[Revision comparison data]
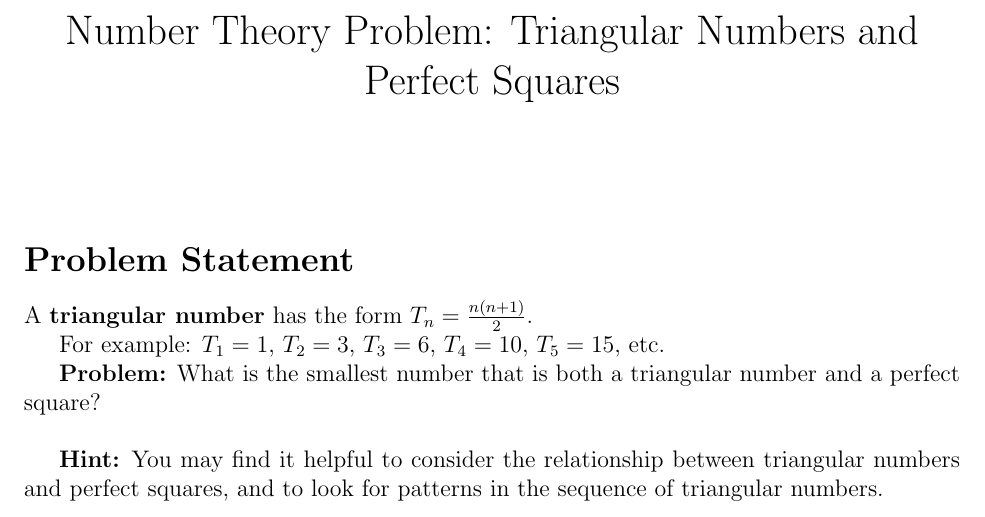
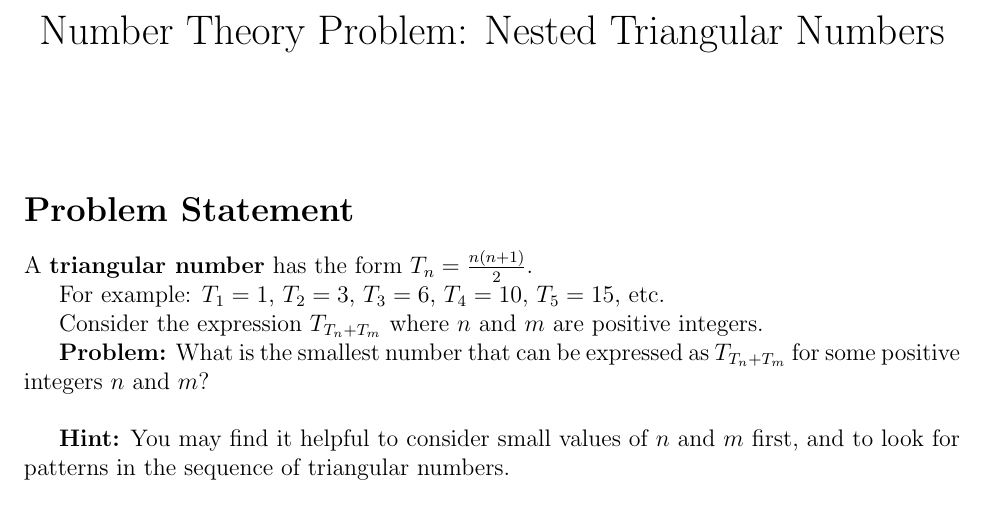
Before and after one commit to gregconner/TCRGP-II, a LaTeX document (math_problem_pyramid_2025_v0.1.0.tex): part of the page, cut so that both start at the same text. Compiled offline with pdfLaTeX.

Commit message:
Fix nested triangular problem - T_(T_n+T_m) leads to 2025 as answer

```diff
--- a/math_problem_pyramid_2025_v0.1.0.tex
+++ b/math_problem_pyramid_2025_v0.1.0.tex
@@ -4,7 +4,7 @@
 \usepackage{geometry}
 \geometry{margin=1in}
 
-\title{Number Theory Problem: Triangular Numbers and Perfect Squares}
+\title{Number Theory Problem: Nested Triangular Numbers}
 \author{}
 \date{}
 
@@ -18,10 +18,12 @@ A \textbf{triangular number} has the form $T_n = \frac{n(n+1)}{2}$.
 
 For example: $T_1 = 1$, $T_2 = 3$, $T_3 = 6$, $T_4 = 10$, $T_5 = 15$, etc.
 
-\textbf{Problem:} What is the smallest number that is both a triangular number and a perfect square?
+Consider the expression $T_{T_n + T_m}$ where $n$ and $m$ are positive integers.
+
+\textbf{Problem:} What is the smallest number that can be expressed as $T_{T_n + T_m}$ for some positive integers $n$ and $m$?
 
 \vspace{0.5cm}
 
-\textbf{Hint:} You may find it helpful to consider the relationship between triangular numbers and perfect squares, and to look for patterns in the sequence of triangular numbers.
+\textbf{Hint:} You may find it helpful to consider small values of $n$ and $m$ first, and to look for patterns in the sequence of triangular numbers.
 
 \end{document}
```
Also changed, not shown: 1 other file.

▶ _What needs to be done_:
Each line above where the word "that" occurs should be returned in full.

▶ _Worked solution_:
Before and after one commit to gregconner/TCRGP-II, a LaTeX document (math_problem_pyramid_2025_v0.1.0.tex): part of the page, cut so that both start at the same text. Compiled offline with pdfLaTeX.
-\textbf{Problem:} What is the smallest number that is both a triangular number and a perfect square?
+\textbf{Problem:} What is the smallest number that can be expressed as $T_{T_n + T_m}$ for some positive integers $n$ and $m$?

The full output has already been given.